Records drawn from a dataset:
====================
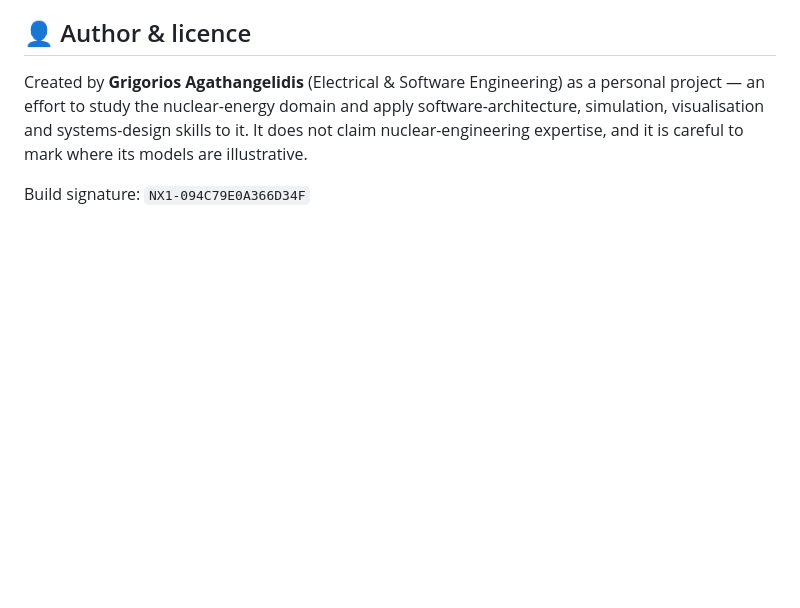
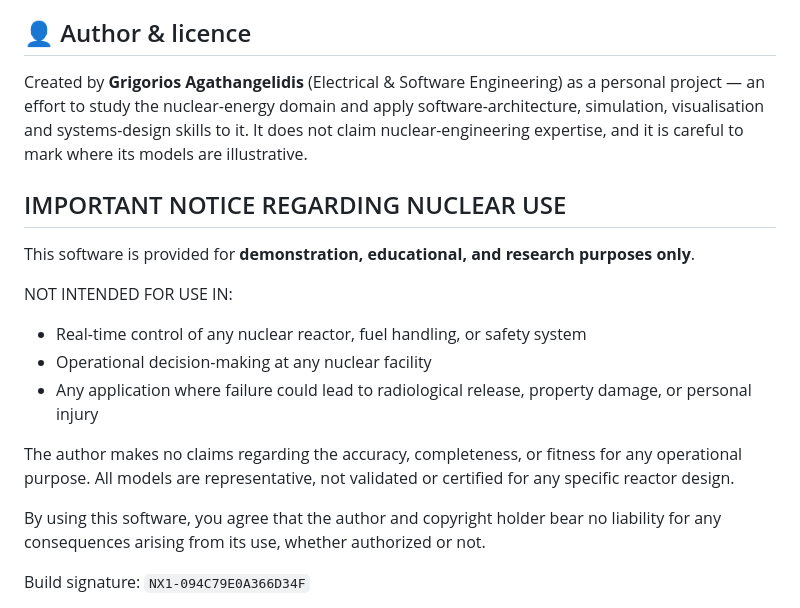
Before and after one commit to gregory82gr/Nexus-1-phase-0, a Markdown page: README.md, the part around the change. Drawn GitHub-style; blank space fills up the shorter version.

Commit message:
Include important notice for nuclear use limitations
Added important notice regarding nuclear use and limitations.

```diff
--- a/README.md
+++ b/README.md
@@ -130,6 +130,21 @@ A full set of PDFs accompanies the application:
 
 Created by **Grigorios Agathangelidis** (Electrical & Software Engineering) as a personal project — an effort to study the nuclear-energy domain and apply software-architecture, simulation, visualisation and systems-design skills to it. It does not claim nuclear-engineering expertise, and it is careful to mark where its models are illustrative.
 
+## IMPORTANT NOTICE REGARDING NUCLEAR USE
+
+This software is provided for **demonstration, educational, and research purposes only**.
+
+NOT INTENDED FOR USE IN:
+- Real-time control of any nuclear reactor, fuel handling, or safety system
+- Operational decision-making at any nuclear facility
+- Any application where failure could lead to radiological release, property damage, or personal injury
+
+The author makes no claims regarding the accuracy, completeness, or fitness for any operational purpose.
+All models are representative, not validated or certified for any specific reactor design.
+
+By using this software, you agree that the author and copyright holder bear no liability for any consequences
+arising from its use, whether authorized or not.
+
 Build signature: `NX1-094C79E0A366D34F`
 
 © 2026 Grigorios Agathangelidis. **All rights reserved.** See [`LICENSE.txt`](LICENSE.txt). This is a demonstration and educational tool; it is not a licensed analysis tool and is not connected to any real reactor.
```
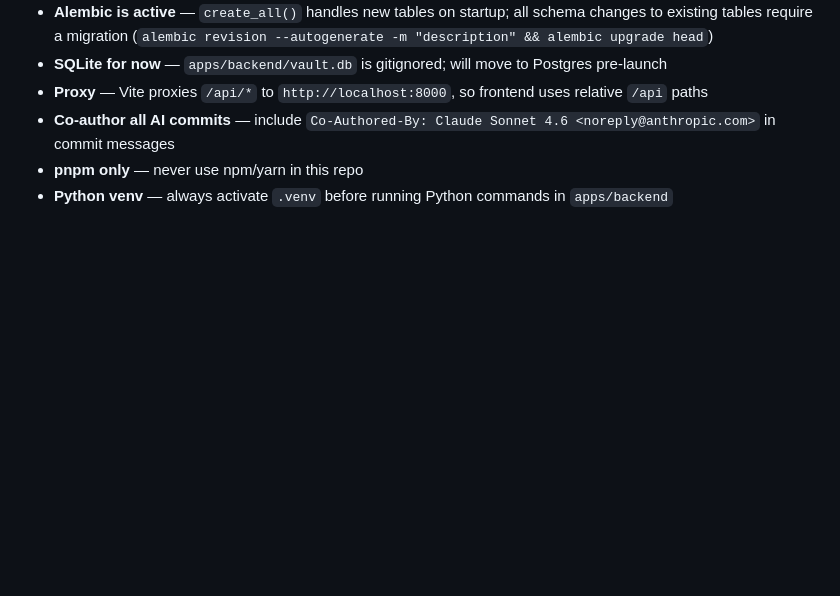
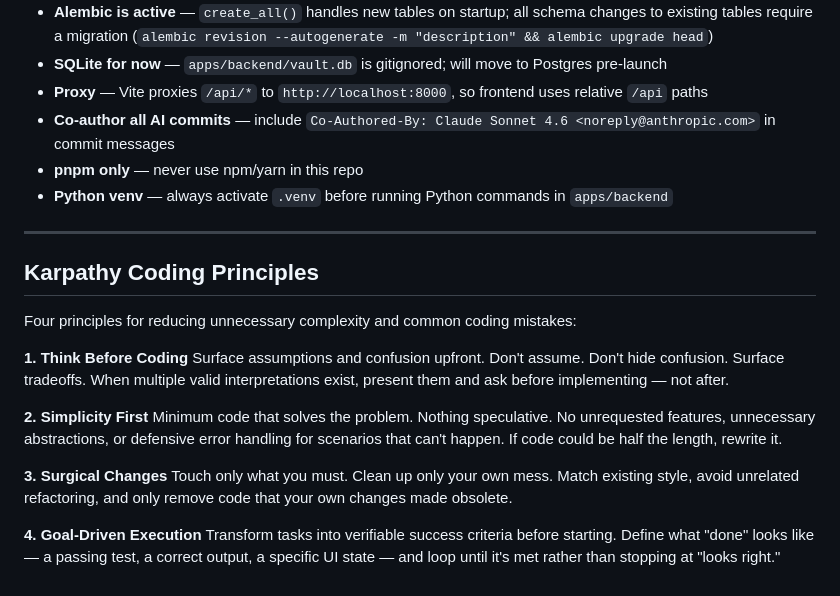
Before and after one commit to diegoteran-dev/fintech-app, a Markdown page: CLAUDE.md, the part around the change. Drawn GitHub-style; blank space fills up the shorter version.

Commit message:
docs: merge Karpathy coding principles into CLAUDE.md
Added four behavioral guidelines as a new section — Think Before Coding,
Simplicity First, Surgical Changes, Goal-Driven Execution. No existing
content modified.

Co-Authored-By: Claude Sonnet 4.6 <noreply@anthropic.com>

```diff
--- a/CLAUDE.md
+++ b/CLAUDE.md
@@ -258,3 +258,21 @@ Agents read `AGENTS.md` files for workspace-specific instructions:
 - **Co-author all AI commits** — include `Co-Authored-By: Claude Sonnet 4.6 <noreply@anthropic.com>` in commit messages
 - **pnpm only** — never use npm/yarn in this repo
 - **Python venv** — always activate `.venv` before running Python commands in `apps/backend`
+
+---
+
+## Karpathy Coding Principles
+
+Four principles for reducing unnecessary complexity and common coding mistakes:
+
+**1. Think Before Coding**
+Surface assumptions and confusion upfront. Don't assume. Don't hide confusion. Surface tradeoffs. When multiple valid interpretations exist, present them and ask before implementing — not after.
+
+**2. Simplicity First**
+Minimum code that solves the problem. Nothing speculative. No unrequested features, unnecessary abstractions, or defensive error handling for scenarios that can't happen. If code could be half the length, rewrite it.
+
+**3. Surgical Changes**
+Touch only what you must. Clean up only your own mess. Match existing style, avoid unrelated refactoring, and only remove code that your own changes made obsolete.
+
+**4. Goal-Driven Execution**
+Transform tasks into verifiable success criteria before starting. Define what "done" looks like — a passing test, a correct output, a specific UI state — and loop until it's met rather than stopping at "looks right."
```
====================
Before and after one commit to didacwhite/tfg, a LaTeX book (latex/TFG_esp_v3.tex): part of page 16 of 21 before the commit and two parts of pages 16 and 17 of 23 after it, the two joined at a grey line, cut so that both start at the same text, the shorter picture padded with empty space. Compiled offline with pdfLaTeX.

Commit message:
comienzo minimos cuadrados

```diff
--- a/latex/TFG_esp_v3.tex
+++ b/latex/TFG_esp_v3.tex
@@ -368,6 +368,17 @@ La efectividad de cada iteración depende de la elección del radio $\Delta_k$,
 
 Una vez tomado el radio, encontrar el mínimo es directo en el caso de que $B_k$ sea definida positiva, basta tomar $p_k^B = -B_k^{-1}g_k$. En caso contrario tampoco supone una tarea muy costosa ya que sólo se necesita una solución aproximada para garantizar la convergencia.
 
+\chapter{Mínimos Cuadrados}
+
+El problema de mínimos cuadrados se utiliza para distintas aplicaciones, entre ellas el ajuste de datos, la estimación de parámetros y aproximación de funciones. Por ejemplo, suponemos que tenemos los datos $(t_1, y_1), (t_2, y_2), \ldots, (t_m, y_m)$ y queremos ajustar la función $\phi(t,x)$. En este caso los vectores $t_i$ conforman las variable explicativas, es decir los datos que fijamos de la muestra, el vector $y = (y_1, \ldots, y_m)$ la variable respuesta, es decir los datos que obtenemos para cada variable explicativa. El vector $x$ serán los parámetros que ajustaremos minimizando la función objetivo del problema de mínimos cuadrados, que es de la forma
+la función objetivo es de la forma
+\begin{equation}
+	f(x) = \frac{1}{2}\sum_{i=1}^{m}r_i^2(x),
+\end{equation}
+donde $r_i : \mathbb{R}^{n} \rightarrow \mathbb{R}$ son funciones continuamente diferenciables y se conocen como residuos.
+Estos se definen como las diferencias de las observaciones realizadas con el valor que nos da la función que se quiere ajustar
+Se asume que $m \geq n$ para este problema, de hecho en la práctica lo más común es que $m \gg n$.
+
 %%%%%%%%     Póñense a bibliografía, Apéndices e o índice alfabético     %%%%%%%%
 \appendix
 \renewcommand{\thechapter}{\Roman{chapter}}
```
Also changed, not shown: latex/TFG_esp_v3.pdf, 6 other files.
====================
Assignment:
Working through the entries line by line, count those containing "README" and report only the number.

Problem solution:
3